> **Brief**
Going from the top of the listing below to the line that holds "-<!-- ==================== TERMINAL", reproduce each line exactly; no pictures.

━━━━━━━━

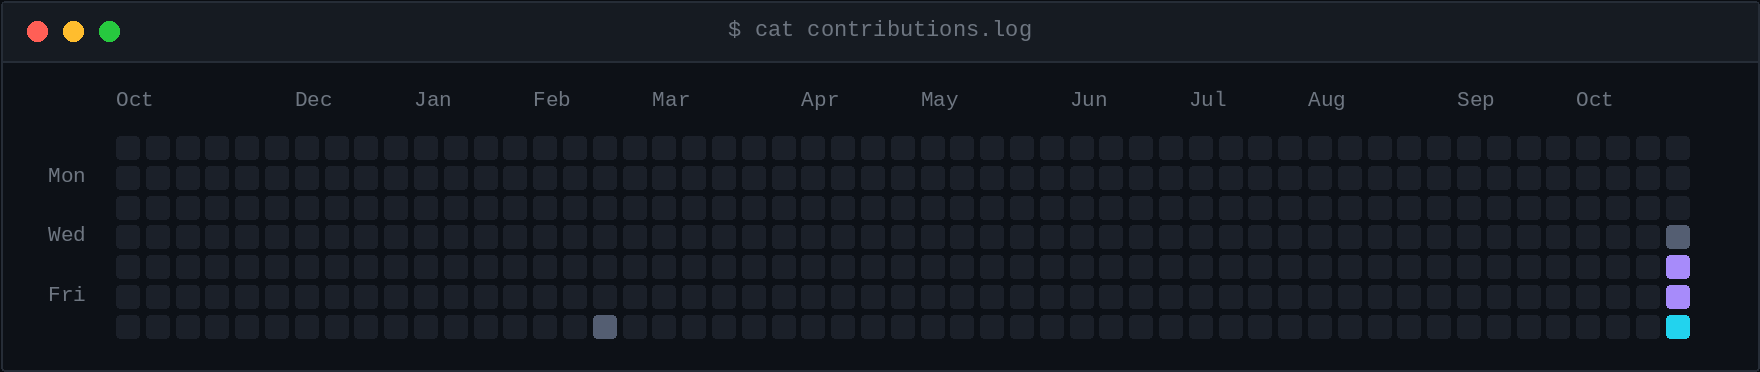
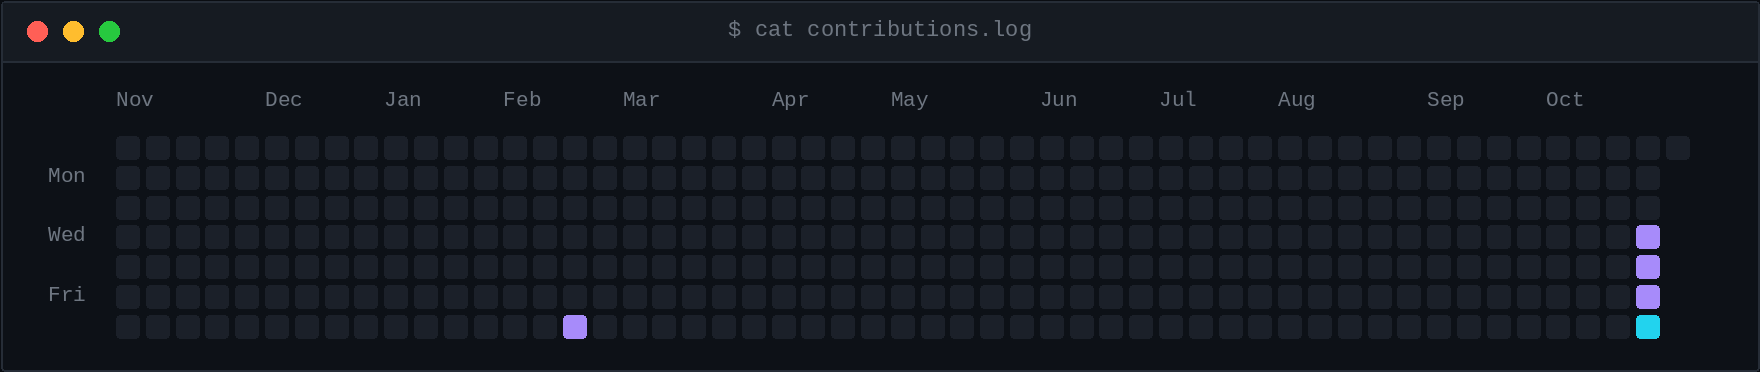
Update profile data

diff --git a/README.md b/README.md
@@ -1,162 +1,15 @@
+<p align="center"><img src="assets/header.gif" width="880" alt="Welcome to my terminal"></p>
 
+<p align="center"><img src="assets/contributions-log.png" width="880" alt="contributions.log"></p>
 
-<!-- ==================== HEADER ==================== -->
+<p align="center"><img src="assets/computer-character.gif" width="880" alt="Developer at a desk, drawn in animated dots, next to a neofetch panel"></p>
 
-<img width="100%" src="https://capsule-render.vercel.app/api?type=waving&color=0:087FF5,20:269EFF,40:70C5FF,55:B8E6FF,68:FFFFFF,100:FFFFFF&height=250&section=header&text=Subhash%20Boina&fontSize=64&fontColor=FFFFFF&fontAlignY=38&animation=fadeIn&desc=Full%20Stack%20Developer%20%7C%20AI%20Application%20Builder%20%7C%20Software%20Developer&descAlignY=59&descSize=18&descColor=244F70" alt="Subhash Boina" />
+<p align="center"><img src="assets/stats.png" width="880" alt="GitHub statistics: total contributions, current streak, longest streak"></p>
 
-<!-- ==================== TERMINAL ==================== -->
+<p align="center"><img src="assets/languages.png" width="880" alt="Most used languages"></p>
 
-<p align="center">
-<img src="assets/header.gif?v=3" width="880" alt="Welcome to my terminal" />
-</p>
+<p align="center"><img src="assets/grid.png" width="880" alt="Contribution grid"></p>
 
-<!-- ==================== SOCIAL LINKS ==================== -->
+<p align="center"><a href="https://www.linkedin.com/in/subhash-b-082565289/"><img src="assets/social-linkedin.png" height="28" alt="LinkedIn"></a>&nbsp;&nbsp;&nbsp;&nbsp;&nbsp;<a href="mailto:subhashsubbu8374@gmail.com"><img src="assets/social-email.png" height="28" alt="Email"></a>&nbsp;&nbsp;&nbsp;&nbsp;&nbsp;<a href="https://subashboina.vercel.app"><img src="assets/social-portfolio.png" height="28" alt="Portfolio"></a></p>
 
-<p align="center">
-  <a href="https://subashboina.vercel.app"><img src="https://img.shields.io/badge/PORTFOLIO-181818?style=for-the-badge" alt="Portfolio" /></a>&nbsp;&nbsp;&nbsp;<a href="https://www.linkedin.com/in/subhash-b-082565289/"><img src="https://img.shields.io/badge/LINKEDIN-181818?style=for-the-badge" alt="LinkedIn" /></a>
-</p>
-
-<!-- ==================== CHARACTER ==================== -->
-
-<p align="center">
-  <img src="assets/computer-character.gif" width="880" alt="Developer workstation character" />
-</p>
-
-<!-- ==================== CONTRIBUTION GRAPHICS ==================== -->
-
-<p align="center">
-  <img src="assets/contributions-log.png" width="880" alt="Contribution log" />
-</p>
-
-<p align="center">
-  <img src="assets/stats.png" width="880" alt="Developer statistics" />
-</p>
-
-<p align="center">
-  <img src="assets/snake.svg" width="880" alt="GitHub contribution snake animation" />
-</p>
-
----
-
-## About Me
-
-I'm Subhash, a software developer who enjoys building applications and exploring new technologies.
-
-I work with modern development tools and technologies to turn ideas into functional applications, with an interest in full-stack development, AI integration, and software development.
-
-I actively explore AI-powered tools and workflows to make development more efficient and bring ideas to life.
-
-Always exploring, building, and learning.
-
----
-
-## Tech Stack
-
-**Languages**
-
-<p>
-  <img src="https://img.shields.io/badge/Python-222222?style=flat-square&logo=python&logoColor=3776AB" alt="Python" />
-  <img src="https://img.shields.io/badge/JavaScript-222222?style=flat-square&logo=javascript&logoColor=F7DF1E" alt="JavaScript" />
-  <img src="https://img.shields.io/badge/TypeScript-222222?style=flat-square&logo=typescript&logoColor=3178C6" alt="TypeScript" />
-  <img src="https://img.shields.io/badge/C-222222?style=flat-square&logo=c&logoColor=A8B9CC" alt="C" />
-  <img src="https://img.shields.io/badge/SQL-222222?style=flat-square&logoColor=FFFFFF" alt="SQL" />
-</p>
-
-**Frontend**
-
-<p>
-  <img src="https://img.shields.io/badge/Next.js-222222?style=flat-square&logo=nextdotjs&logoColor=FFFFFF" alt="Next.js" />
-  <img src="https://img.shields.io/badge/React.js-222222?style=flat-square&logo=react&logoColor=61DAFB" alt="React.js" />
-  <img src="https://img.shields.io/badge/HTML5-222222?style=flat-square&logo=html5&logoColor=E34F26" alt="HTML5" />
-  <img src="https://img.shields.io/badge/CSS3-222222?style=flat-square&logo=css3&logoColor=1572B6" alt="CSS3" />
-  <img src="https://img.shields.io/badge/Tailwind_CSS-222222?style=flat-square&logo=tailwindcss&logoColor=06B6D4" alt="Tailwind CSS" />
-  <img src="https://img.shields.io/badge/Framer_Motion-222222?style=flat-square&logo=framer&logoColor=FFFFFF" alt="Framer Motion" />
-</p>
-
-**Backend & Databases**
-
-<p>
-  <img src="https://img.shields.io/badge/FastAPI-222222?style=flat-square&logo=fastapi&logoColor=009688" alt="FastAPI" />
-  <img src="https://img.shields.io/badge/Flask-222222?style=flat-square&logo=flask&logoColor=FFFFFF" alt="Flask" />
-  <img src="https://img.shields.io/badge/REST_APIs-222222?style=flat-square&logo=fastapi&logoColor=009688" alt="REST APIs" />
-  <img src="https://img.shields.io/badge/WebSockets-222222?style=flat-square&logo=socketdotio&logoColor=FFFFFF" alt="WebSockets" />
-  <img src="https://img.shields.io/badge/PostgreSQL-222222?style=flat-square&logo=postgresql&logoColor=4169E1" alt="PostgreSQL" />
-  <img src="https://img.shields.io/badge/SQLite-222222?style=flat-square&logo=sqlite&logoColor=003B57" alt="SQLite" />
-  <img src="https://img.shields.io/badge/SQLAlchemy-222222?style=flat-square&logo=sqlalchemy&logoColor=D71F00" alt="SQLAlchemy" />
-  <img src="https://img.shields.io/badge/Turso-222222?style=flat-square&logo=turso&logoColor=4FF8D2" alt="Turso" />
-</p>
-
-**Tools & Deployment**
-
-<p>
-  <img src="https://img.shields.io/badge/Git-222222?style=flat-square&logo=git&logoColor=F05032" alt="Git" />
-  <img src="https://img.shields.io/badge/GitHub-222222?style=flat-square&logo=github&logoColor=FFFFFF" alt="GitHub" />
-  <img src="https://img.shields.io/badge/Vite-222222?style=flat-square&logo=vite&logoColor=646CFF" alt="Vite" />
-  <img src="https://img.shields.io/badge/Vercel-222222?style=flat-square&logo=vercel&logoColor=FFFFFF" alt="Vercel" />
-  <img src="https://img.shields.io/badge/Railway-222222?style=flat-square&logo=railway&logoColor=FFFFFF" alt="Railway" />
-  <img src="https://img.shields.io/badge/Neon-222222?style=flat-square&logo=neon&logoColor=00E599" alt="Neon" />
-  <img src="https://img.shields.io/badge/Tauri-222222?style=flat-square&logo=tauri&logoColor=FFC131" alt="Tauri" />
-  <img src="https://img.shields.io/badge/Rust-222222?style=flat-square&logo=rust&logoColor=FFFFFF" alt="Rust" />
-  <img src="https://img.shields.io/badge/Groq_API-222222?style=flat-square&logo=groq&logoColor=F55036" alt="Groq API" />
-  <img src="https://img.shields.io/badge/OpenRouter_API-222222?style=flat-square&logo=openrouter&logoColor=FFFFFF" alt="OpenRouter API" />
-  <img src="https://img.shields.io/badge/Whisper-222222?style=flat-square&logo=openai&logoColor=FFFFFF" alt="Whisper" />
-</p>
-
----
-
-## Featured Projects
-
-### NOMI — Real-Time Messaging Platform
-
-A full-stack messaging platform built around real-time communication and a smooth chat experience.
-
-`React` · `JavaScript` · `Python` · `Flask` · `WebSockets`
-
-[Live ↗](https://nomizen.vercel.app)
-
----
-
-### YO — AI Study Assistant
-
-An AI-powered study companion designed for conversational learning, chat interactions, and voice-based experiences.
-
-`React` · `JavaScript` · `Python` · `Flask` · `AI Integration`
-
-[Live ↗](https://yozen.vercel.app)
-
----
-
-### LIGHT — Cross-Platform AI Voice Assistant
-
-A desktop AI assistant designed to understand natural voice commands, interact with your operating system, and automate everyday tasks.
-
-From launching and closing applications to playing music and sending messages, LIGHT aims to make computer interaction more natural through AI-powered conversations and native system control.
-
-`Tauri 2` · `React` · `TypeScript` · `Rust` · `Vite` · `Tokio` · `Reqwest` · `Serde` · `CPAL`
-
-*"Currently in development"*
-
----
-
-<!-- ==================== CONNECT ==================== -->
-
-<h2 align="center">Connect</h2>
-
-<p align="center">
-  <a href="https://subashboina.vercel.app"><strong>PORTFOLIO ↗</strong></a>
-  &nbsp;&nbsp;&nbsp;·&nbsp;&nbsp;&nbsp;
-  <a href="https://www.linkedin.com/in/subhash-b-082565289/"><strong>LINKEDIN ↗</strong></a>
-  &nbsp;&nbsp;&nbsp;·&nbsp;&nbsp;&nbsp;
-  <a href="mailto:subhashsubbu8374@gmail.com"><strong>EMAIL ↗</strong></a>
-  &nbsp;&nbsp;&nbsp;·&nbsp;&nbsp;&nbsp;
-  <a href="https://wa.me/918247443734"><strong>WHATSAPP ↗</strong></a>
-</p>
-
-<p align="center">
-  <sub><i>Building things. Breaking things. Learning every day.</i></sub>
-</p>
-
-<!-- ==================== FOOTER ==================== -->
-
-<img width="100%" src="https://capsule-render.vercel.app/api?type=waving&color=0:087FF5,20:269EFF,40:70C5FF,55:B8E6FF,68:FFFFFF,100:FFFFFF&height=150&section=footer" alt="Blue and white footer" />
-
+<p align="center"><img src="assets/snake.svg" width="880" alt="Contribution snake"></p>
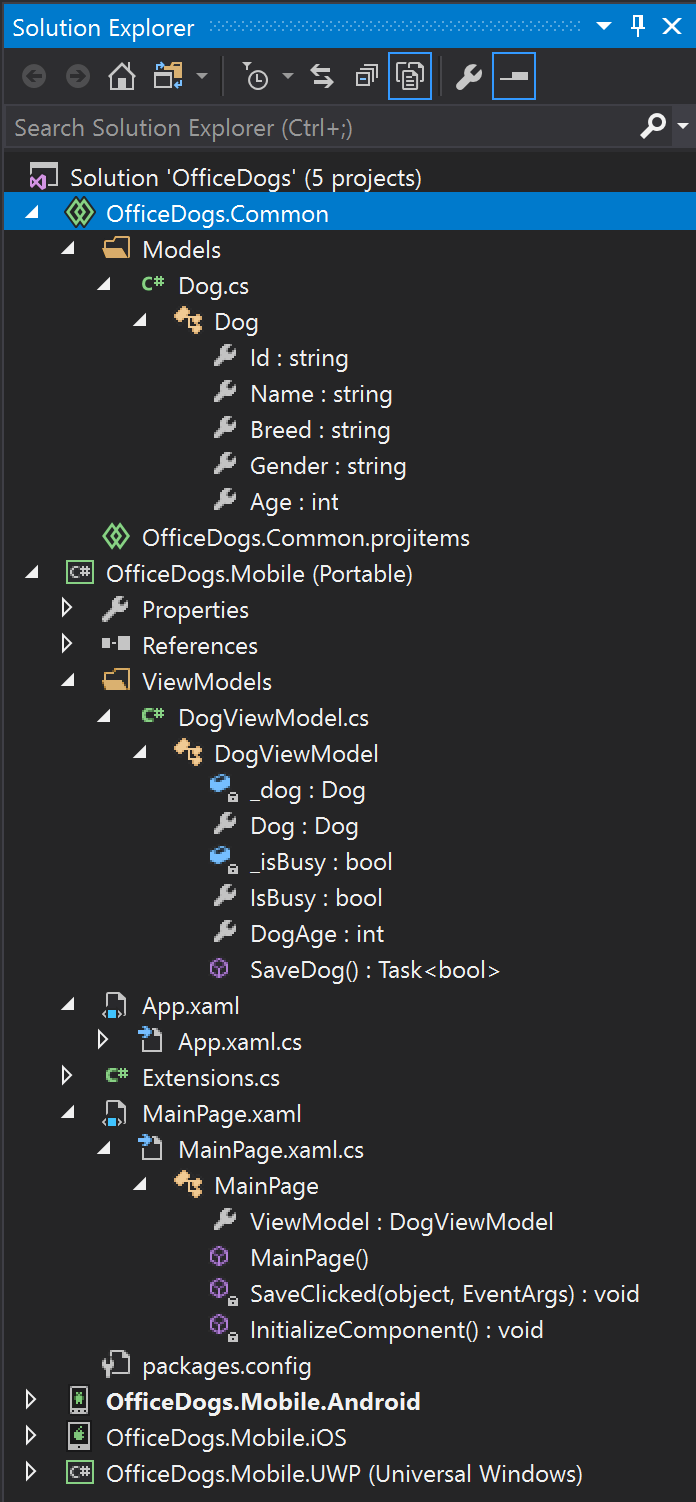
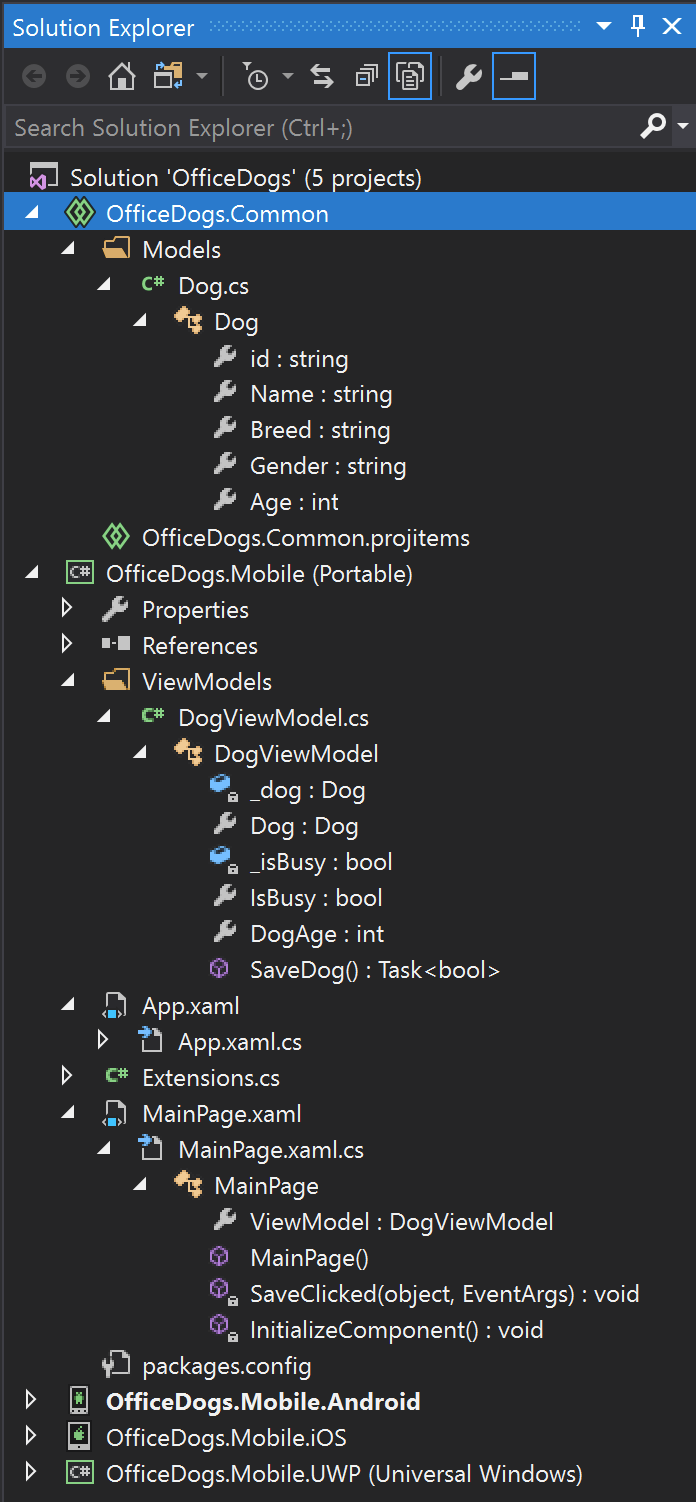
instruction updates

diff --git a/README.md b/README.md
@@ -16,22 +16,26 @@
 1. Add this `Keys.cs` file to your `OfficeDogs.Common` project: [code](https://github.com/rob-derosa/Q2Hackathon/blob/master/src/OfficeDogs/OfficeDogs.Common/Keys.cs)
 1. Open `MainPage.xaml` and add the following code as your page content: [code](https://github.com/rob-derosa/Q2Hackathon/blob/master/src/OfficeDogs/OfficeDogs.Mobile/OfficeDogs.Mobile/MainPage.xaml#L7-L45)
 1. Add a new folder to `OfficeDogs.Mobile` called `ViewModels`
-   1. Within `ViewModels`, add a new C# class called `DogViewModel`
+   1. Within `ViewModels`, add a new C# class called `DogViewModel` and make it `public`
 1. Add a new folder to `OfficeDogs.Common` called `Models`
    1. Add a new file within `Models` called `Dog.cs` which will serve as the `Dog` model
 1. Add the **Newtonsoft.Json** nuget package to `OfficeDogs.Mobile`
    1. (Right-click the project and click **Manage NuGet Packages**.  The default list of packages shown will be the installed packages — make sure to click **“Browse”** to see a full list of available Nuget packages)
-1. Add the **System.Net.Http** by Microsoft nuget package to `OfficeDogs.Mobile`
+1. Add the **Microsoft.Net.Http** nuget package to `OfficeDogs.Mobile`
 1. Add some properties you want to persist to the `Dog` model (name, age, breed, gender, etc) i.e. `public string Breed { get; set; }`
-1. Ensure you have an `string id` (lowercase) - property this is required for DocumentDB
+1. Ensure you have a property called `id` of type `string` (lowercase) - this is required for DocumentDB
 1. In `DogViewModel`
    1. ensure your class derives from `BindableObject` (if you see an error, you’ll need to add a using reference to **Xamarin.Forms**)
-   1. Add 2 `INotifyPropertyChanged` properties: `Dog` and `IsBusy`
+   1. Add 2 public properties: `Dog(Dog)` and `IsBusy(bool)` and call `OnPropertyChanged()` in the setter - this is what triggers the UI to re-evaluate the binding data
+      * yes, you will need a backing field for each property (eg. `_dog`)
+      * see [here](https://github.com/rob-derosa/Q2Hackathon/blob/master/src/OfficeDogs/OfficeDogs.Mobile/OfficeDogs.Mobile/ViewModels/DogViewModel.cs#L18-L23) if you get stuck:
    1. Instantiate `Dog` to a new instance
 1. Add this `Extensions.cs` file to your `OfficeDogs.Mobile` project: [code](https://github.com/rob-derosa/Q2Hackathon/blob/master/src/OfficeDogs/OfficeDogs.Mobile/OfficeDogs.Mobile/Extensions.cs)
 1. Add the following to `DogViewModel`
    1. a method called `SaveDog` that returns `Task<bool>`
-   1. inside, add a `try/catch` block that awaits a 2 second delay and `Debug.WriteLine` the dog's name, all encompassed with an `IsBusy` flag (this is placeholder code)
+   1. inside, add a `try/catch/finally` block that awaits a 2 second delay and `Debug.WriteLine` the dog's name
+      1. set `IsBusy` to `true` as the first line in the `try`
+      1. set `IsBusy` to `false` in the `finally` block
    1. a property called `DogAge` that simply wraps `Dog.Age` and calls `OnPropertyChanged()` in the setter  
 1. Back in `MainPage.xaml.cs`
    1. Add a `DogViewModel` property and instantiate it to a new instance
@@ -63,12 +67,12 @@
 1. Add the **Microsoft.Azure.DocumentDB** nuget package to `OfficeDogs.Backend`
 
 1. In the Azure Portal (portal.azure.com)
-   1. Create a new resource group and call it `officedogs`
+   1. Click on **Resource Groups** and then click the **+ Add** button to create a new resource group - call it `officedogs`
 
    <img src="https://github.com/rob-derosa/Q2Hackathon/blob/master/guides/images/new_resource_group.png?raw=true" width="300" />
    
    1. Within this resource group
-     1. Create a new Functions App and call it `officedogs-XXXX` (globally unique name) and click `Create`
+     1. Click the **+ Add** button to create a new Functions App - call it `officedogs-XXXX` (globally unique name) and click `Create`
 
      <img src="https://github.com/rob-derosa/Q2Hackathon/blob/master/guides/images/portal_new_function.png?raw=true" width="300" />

━━━━━━━━

> **Response to the exercise**
Update profile data

diff --git a/README.md b/README.md
@@ -1,162 +1,15 @@
+<p align="center"><img src="assets/header.gif" width="880" alt="Welcome to my terminal"></p>
 
+<p align="center"><img src="assets/contributions-log.png" width="880" alt="contributions.log"></p>
 
-<!-- ==================== HEADER ==================== -->
+<p align="center"><img src="assets/computer-character.gif" width="880" alt="Developer at a desk, drawn in animated dots, next to a neofetch panel"></p>
 
-<img width="100%" src="https://capsule-render.vercel.app/api?type=waving&color=0:087FF5,20:269EFF,40:70C5FF,55:B8E6FF,68:FFFFFF,100:FFFFFF&height=250&section=header&text=Subhash%20Boina&fontSize=64&fontColor=FFFFFF&fontAlignY=38&animation=fadeIn&desc=Full%20Stack%20Developer%20%7C%20AI%20Application%20Builder%20%7C%20Software%20Developer&descAlignY=59&descSize=18&descColor=244F70" alt="Subhash Boina" />
+<p align="center"><img src="assets/stats.png" width="880" alt="GitHub statistics: total contributions, current streak, longest streak"></p>
 
-<!-- ==================== TERMINAL ==================== -->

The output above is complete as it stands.